"The constitutional guarantees require, we think, a federal rule that prohibits a public official from recovering damages from a defamatory falsehood relating to his official conduct unless he proves that the statement was made with 'actual malice' -- that is, with knowledge that it was false or with reckless disregard of whether it was false or not."
Subsequently, the "actual malice" rule was made applicable in 1967 to libel actions brought by public figures (Curtis Publishing Company v. Butts, 388 U.S. 120, 87 S. Ct. 1975 (1967)), and in 1971 to libel actions brought by individuals involved in events of public or general interest (Rosenbloom v. Metromedia, Inc., 403 U.S. 29, 91 S. Ct. 1811 (1971)). This case clearly falls within the controlling purview of New York Times v. Sullivan, supra, Curtis Publishing Company v. Butts, supra, and Rosenbloom v. Metromedia, Inc., supra.
New York Times v. Sullivan, supra, Curtis Publishing Company v. Butts, supra, and Rosenbloom v. Metromedia, Inc., supra, a trilogy of libel, after careful analysis, force the Conclusion -- prior legal concepts applicable to the law of libel in this state aside -- that the rule of "actual malice" imposes upon a party claiming to have been libeled the burden of proving by "clear and convincing" proof the falsity of the purported defamatory article, and, additionally, that the false and defamatory article was published "with knowledge that it was false, or with reckless disregard of whether it was false or not." Additionally, in St. Amant v. Thompson, 390 U.S. 727, 731, 88 S.Ct. 1323, 1325 (1968), the Supreme Court of the United States imposed a further refinement on the weighty burden resting on a party claiming libel with respect to the elusive standard of determining whether or not the scrivener's conduct was reckless:
"(Reckless) conduct is not measured by whether a reasonably prudent man would have published, or would have investigated before publishing.
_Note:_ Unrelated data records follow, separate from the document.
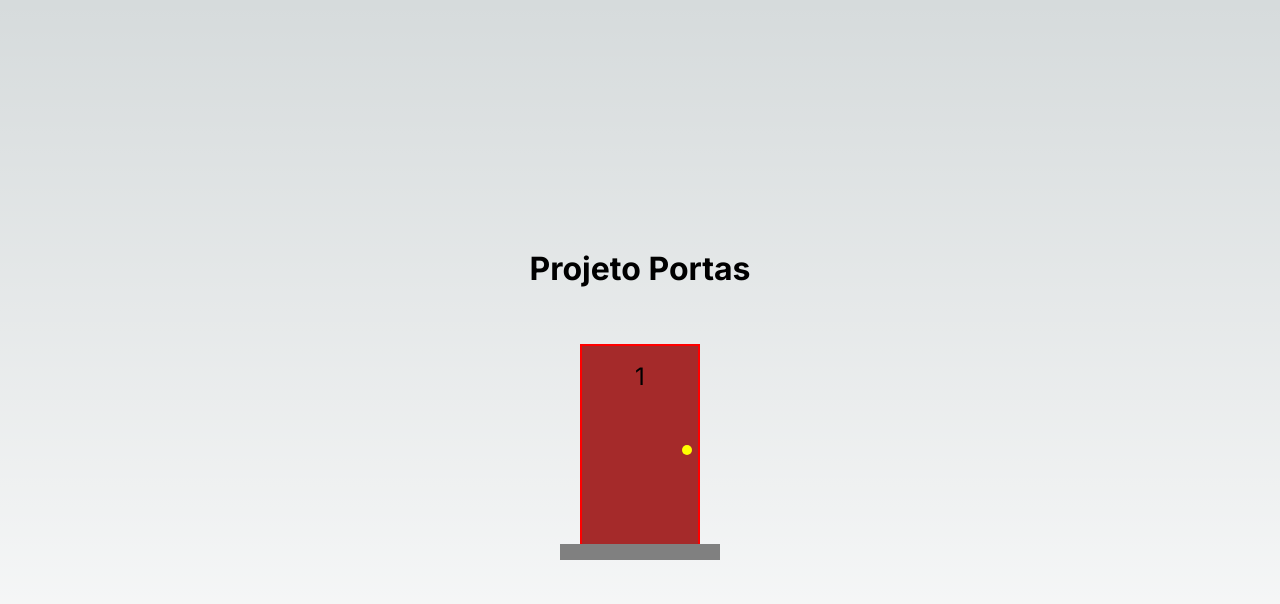
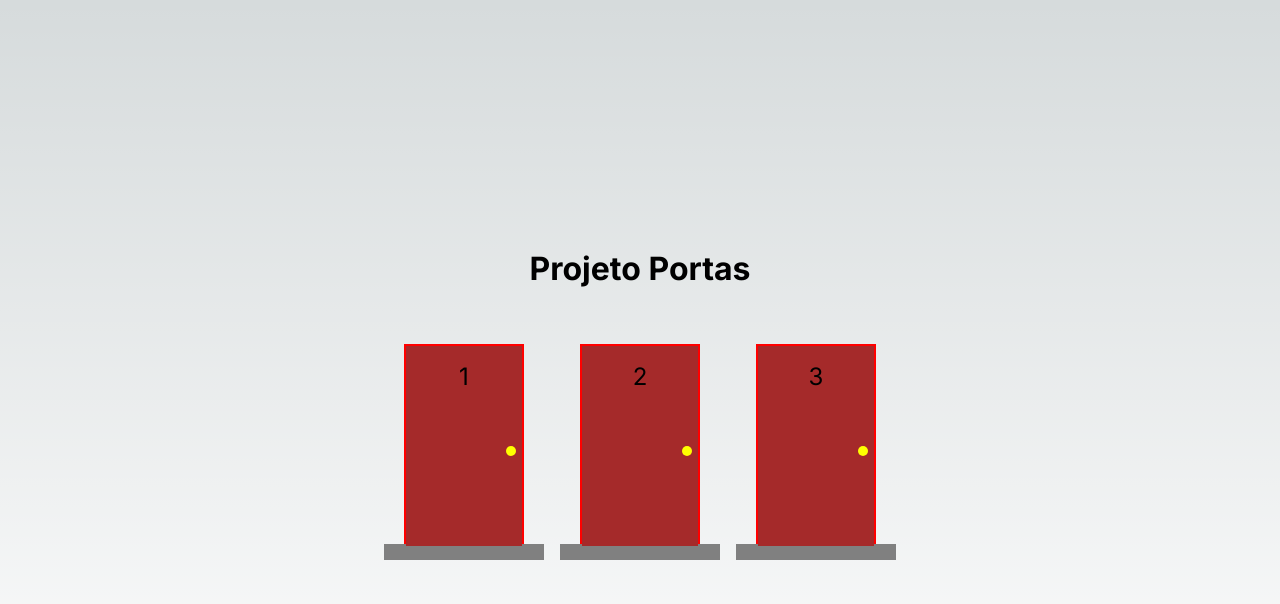
Before and after one commit to GabrielMunizz/next-portas, a Next.js app: page / in a window 1280 px wide. Both pictures are taken after a click on the button "Start Game". Shown: the top 604 px of the page. Built offline with nearby package versions, Linux system fonts and the light colour scheme.

Commit message:
Feat: adiciona lógica para abertura das portas e renderização do presente

```diff
--- a/components/Door.tsx
+++ b/components/Door.tsx
@@ -1,12 +1,15 @@
 "use client";
 import style from "../styles/Door.module.css";
 import useDoor from "../hooks/useDoor";
+import { useEffect } from "react";
+import Gift from "./Gift";
 
 type DoorProps = {
   doorNumber: number;
+  haveGift: number;
 };
 
-const Door = ({ doorNumber }: DoorProps) => {
+const Door = ({ doorNumber, haveGift }: DoorProps) => {
   const { doorState, dispatch } = useDoor(doorNumber);
 
   const selected = doorState.isSelected ? style.selected : "";
@@ -19,11 +22,35 @@ const Door = ({ doorNumber }: DoorProps) => {
     dispatch({ type: "OPEN_DOOR" });
   };
 
+  useEffect(() => {
+    if (haveGift === +doorNumber) {
+      dispatch({ type: "HAVE_GIFT" });
+    }
+  }, [haveGift]);
+
+  const closedDoor = () => {
+    return (
+      <>
+        <div onClick={handleSelected} className={style.front}>
+          <div className={style.number}>{doorNumber}</div>
+          <div className={style.knob} onClick={handleOpenDoor} />
+        </div>
+      </>
+    );
+  };
+
+  const openDoor = () => {
+    return (
+      <>
+        <div className={style.open}>{doorState.haveGift && <Gift />}</div>
+      </>
+    );
+  };
+
   return (
     <div className={style.door}>
-      <div onClick={handleSelected} className={`${style.front} ${selected}`}>
-        <div className={style.number}>{doorState.isOpen ? "" : doorNumber}</div>
-        <div className={style.knob} onClick={handleOpenDoor} />
+      <div className={`${style.margin} ${selected}`}>
+        {doorState.isOpen ? openDoor() : closedDoor()}
       </div>
       <div className={style.floor} />
     </div>
--- a/components/Menu.tsx
+++ b/components/Menu.tsx
@@ -5,11 +5,13 @@ type MenuProps = {
   numberOfDoors: string;
   setNumberOfDoors: Dispatch<SetStateAction<string>>;
   setIsMenuOpen: Dispatch<SetStateAction<boolean>>;
+  setSelectedNumber: Dispatch<SetStateAction<number>>;
 };
 
 const Menu = ({
   setIsMenuOpen,
   setNumberOfDoors,
+  setSelectedNumber,
   numberOfDoors,
 }: MenuProps) => {
   const handleChange = ({ target }: ChangeEvent<HTMLInputElement>) => {
@@ -18,6 +20,7 @@ const Menu = ({
 
   const handleStartGame = () => {
     setIsMenuOpen(false);
+    setSelectedNumber(+numberOfDoors);
   };
   return (
     <div className={styles.menuContainer}>
--- a/hooks/useDoor.ts
+++ b/hooks/useDoor.ts
@@ -24,7 +24,7 @@ const useDoor = (doorNumber: number) => {
       case "HAVE_GIFT":
         return {
           ...state,
-          haveGift: !state.haveGift,
+          haveGift: true,
         };
       default:
         return state;
--- a/src/app/page.tsx
+++ b/src/app/page.tsx
@@ -6,20 +6,22 @@ import styles from "../../styles/Home.module.css";
 import Menu from "../../components/Menu";
 
 export default function Home() {
-  const [numberOfDoors, setNumberOfDoors] = useState("1");
+  const [numberOfDoors, setNumberOfDoors] = useState("3");
+  const [selectedNumber, setSelectedNumber] = useState(0);
   const [isMenuOpen, setIsMenuOpen] = useState(true);
+  const haveGift = Math.floor(Math.random() * selectedNumber + 1);
 
   const createArray = (num: number) => {
     return Array.from({ length: num }, (_, index) => index + 1);
   };
 
-  const doors = createArray(Number(numberOfDoors));
+  const doors = createArray(selectedNumber);
   return (
     <main className={styles.main}>
       <h1>Projeto Portas</h1>
       <div className={styles.doorsContent}>
         {doors.map((doorNumber) => (
-          <Door key={doorNumber} doorNumber={doorNumber} />
+          <Door key={doorNumber} doorNumber={doorNumber} haveGift={haveGift} />
         ))}
       </div>
       {isMenuOpen && (
@@ -27,6 +29,7 @@ export default function Home() {
           numberOfDoors={numberOfDoors}
           setNumberOfDoors={setNumberOfDoors}
           setIsMenuOpen={setIsMenuOpen}
+          setSelectedNumber={setSelectedNumber}
         />
       )}
     </main>
--- a/styles/Door.module.css
+++ b/styles/Door.module.css
@@ -9,8 +9,9 @@
 .number {
   font-size: 1.5rem;
   text-align: center;
-  margin-top: 1rem;
   width: 100%;
+  position: relative;
+  top: 1rem;
 }
 
 .floor {
@@ -19,12 +20,19 @@
   background-color: gray;
 }
 
+.margin {
+  width: var(--door-width);
+  height: var(--door-height);
+  position: relative;
+  border: 2px solid red;
+  border-bottom: none;
+}
+
 .front {
-  width: var(--door-width);
+  width: var(--door-width - 1rem);
   height: var(--door-height);
   background-color: brown;
   position: relative;
-  border: 2px solid red;
   border-bottom: none;
 }
 
@@ -50,3 +58,14 @@
 .knob:hover {
   cursor: pointer;
 }
+
+.open {
+  display: flex;
+  flex-direction: column-reverse;
+  justify-content: center;
+  align-items: center;
+  width: var(--door-width - 1rem);
+  height: var(--door-height);
+  position: relative;
+  background-color: rgb(39, 38, 38);
+}
--- a/styles/Home.module.css
+++ b/styles/Home.module.css
@@ -15,6 +15,7 @@
 .doorsContent {
   display: flex;
   flex-direction: row;
+  flex-wrap: wrap;
   justify-content: center;
   align-items: center;
   margin-top: 3rem;
--- a/styles/Menu.module.css
+++ b/styles/Menu.module.css
@@ -14,7 +14,7 @@
   flex-direction: row;
   flex-wrap: wrap;
   width: 50%;
-  height: 20rem;
+  height: 30rem;
   border-radius: 7px;
 }
 
```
There must be sufficient evidence to permit the Conclusion that the defendant in fact ...